The School of Life places an emphasis on developing emotional intelligence through culture. Why do you think there is a lack of emotional intelligence in today’s society?
Emotions can be elusive. They guide our behaviour, sometimes without us noticing it. Like, one bad event can trigger a spiral of negative emotions that makes us less able to cope with problems when they arise. Or we can become so focused on how we want to be perceived that we forget who we really are. Or we can get frustrated that our partner is not listening to us while we’re also failing to listen to them.
It takes effort to understand and manage our own emotions, let alone the emotions of other people.
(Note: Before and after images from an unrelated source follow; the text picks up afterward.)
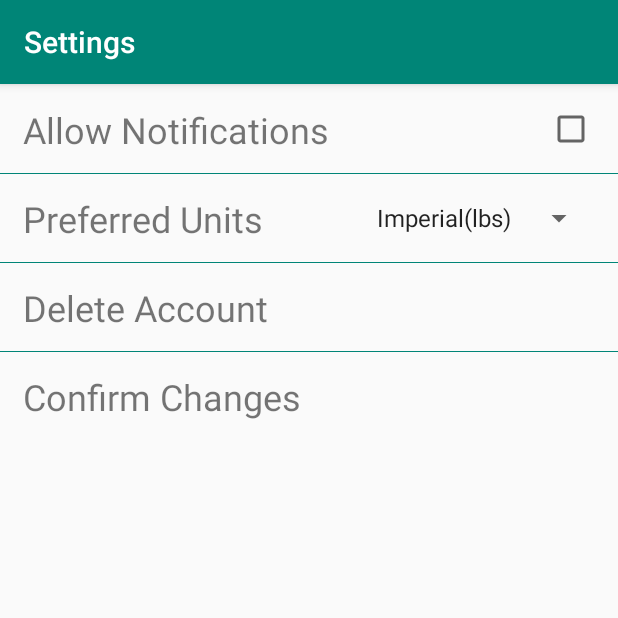
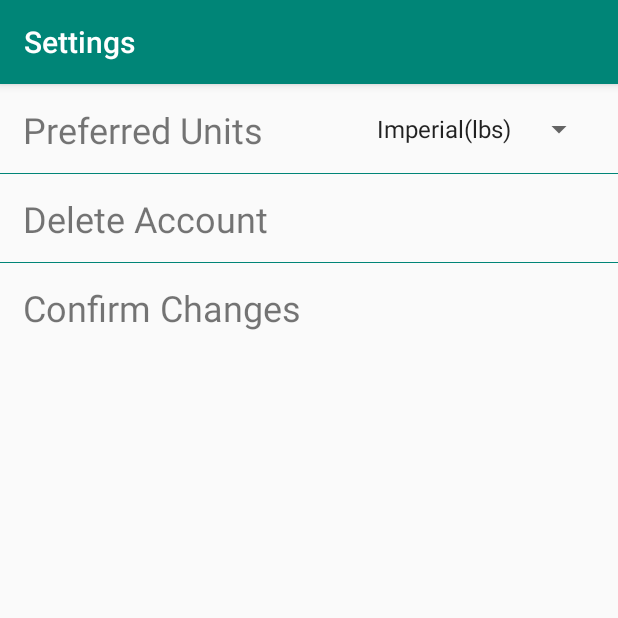
Before and after one commit to yianniw/Weight-Mate, an Android app: the ProfileActivity screen opened directly, with no data from a screen before it, after a tap on "SETTINGS", on a phone screen of 412 x 824 dp, the top half of it. Run offline under Robolectric (Android 15) with nearby library versions, the phone set to English and light mode, and no system bars; 4 statements that could not run were skipped.

Commit message:
Fix ProfilePage Signin Bug and Notif Settings Rem

```diff
--- a/app/src/main/AndroidManifest.xml
+++ b/app/src/main/AndroidManifest.xml
@@ -14,6 +14,11 @@
         <activity android:name=".SettingsActivity" />
 
         <activity android:name=".SignUpActivity" />
+        <receiver android:name=".SignUpActivity$DownloadCancelReceiver" android:exported="false">
+            <intent-filter>
+                <action android:name="Signed_Up" />
+            </intent-filter>
+        </receiver>
 
         <activity android:name=".AddMealActivity" />
         <activity android:name=".LoginPage" />
--- a/app/src/main/java/edu/fsu/cs/weightmate/ProfileActivity.java
+++ b/app/src/main/java/edu/fsu/cs/weightmate/ProfileActivity.java
@@ -105,11 +105,13 @@ public class ProfileActivity extends Activity implements View.OnClickListener {
                 null
         );
         cursor.moveToFirst();
+        if (cursor != null) {
 
-        // Set texts to query results
-        profileName.setText(cursor.getString(cursor.getColumnIndex(MyContentProvider.COLUMN_NAME)));
-        currentWeight.setText(cursor.getString(cursor.getColumnIndex(MyContentProvider.COLUMN_WEIGHT)));
-        goalWeight.setText(cursor.getString(cursor.getColumnIndex(MyContentProvider.COLUMN_GWEIGHT)));
+            // Set texts to query resultsz
+            profileName.setText(cursor.getString(cursor.getColumnIndex(MyContentProvider.COLUMN_NAME)));
+            currentWeight.setText(cursor.getString(cursor.getColumnIndex(MyContentProvider.COLUMN_WEIGHT)));
+            goalWeight.setText(cursor.getString(cursor.getColumnIndex(MyContentProvider.COLUMN_GWEIGHT)));
+        }
 
         unit1.setText(R.string.units_freedom);
         unit2.setText(R.string.units_freedom);
--- a/app/src/main/res/layout/activity_settings.xml
+++ b/app/src/main/res/layout/activity_settings.xml
@@ -18,32 +18,6 @@
             android:showDividers="middle">
 
             <!-- Notifications -->
-            <androidx.constraintlayout.widget.ConstraintLayout
-                android:id="@+id/settings_notify_layout"
-                android:layout_width="match_parent"
-                android:layout_height="60dp">
-
-                <TextView
-                    android:layout_width="wrap_content"
-                    android:layout_height="wrap_content"
-                    android:layout_margin="15dp"
-                    android:text="@string/settings_notifications"
-                    android:textSize="24sp"
-                    app:layout_constraintBottom_toBottomOf="parent"
-                    app:layout_constraintStart_toStartOf="parent"
-                    app:layout_constraintTop_toTopOf="parent" />
-
-                <CheckBox
-                    android:id="@+id/settings_notify_checkbox"
-                    android:layout_width="wrap_content"
-                    android:layout_height="wrap_content"
-                    android:layout_margin="15dp"
-                    android:clickable="false"
-                    app:layout_constraintBottom_toBottomOf="parent"
-                    app:layout_constraintEnd_toEndOf="parent"
-                    app:layout_constraintTop_toTopOf="parent" />
-
-            </androidx.constraintlayout.widget.ConstraintLayout>
 
             <!-- Units -->
             <androidx.constraintlayout.widget.ConstraintLayout
```
Also changed, not shown: app/src/main/java/edu/fsu/cs/weightmate/SignUpActivity.java (+31 -0 lines).
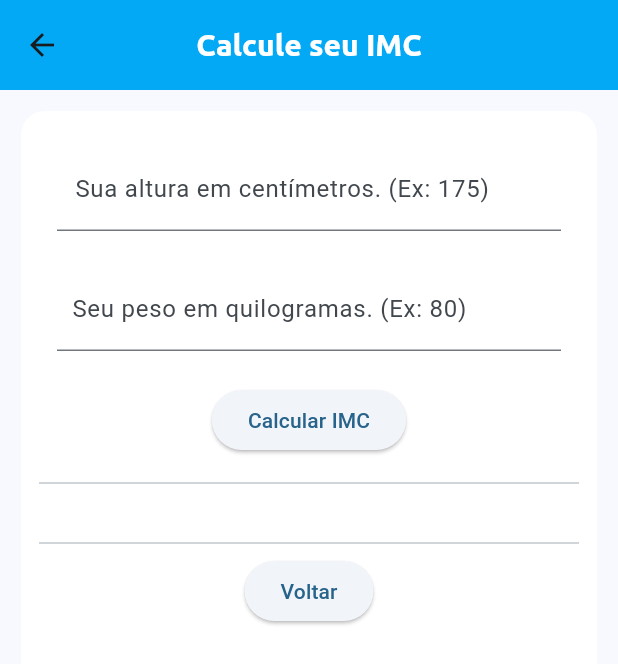
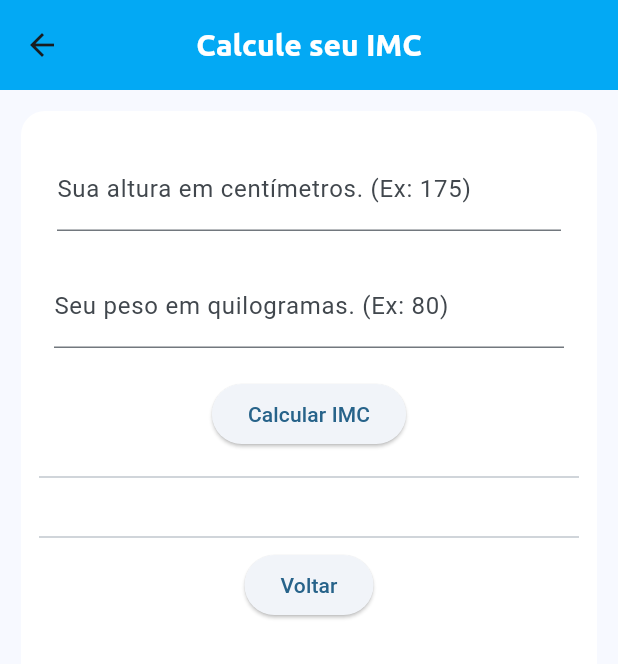
Before and after one commit to lucasherlon/Calculadora-IMC, a Flutter app: the IMC screen opened directly, on a phone screen of 412 x 824 dp. Shown: the top 664 px of the screen. Run offline on Flutter 3.47's test engine with Material 2 defaults, Android fonts, the phone set to English and light mode, and no system bars; project files that could hold a hidden picture were left out.

Commit message:
fixing paddings

```diff
--- a/lib/telas/IMC.dart
+++ b/lib/telas/IMC.dart
@@ -47,24 +47,18 @@ class _IMCState extends State<IMC> {
                   child: TextFormField(
                     controller: alturaController,
                     decoration: const InputDecoration(
-                        label: Padding(
-                          padding: EdgeInsets.all(12.0),
-                          child: Text(
-                              "Sua altura em centímetros. (Ex: 175)"),
-                        )),
+                       label: Text("Sua altura em centímetros. (Ex: 175)"),
+                    ),
                     keyboardType: TextInputType.number,
                   ),
                 ),
                 Padding(
-                  padding: const EdgeInsets.all(12.0),
+                  padding: const EdgeInsets.all(10.0),
                   child: TextFormField(
                     controller: pesoController,
                     decoration: const InputDecoration(
-                        label:
-                            Padding(
-                              padding: EdgeInsets.all(10.0),
-                              child: Text("Seu peso em quilogramas. (Ex: 80)"),
-                            )),
+                        label: Text("Seu peso em quilogramas. (Ex: 80)"),
+                    ),
                     keyboardType: TextInputType.number,
                   ),
                 ),
@@ -106,10 +100,7 @@ class _IMCState extends State<IMC> {
                 const Divider(),
                 ElevatedButton(
                     onPressed: () {
-                      Navigator.push(
-                          context,
-                          MaterialPageRoute(
-                              builder: (context) => const Home()));
+                      Navigator.pop(context);
                     },
                     child: const Text("Voltar"))
               ],
```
But many of us are not taught how to do these things. We certainly don’t learn them in school. The good news is that emotional intelligence is a set of skills that can be learnt. It’s something we can strengthen with practise, and doing so can improve just about every aspect of our lives, from our work to our relationships to how we handle setbacks and loss. That’s what The School of Life is aiming to offer.
Do you have any tips of how we can develop and improve our emotional intelligence with every day tasks?
The first step to improving your emotional intelligence is to get better at understanding your own emotions. Sometimes that just means taking the time to reflect on how you felt when you made a particular decision.
We’re very good at fooling ourselves by thinking we have good reasons for doing what we do, but often it’s our emotions that are in the driver’s seat and we just rationalise our actions after the fact. By reflecting on how we felt when we made a decision, we can start to see how our emotions are influencing our behaviour, and how the story we tell ourselves about that decision might not really reflect what’s going on.
Another tip anyone can practise straight away is listening well. Think about this: most of us want to be listened to more than we have a capacity to listen to others. If that’s true, then there’s a global listening deficit. This is why it feels so good when someone takes the time to really listen to what you’re saying, asking questions instead of replying, and acknowledging how you feel.
You can return that gift by giving others your full attention, not interrupting with your own thoughts or opinions, but only reflecting back what they’re saying and how they feel. That kind of “active listening” is transformative, and it only takes a few minutes to do. Try it over the dinner table or with friends and see the results for yourself!
And finally, have you discovered the meaning of life?
Wouldn’t that be nice! There’s a great deal of philosophy and psychology exploring this question, and naturally there are many different views. But the funny thing is, when it comes to answering it for ourselves, I think the meaning of life is probably both deceptively simple and devilishly complex at the same time.
We often think of the meaning of life as being some lofty all encompassing philosophy that will bring us enlightenment overnight. I’m not convinced it is anything like that. It’s really just where we find and create meaning in our own lives. If we can figure that out, then we’ll be on track to living a rich and fulfilling life.
The trick is in determining where we find meaning, and each of us will likely have a different answer. The good news is we have thousands of years of philosophy, art, culture and science to draw on to help us find the answers. And we already know that things like genuine connections with other people, developing self-knowledge, work that involves benefiting others and experiencing feelings of transcendence are things that are meaningful to most of us.
Exploring them can certainly help us discover the meaning of our own life.
Enjoyed this interview? Read more interviews with other designers and creatives from various brands on Milligram.
Read Tim Dean’s profile on The School of Life.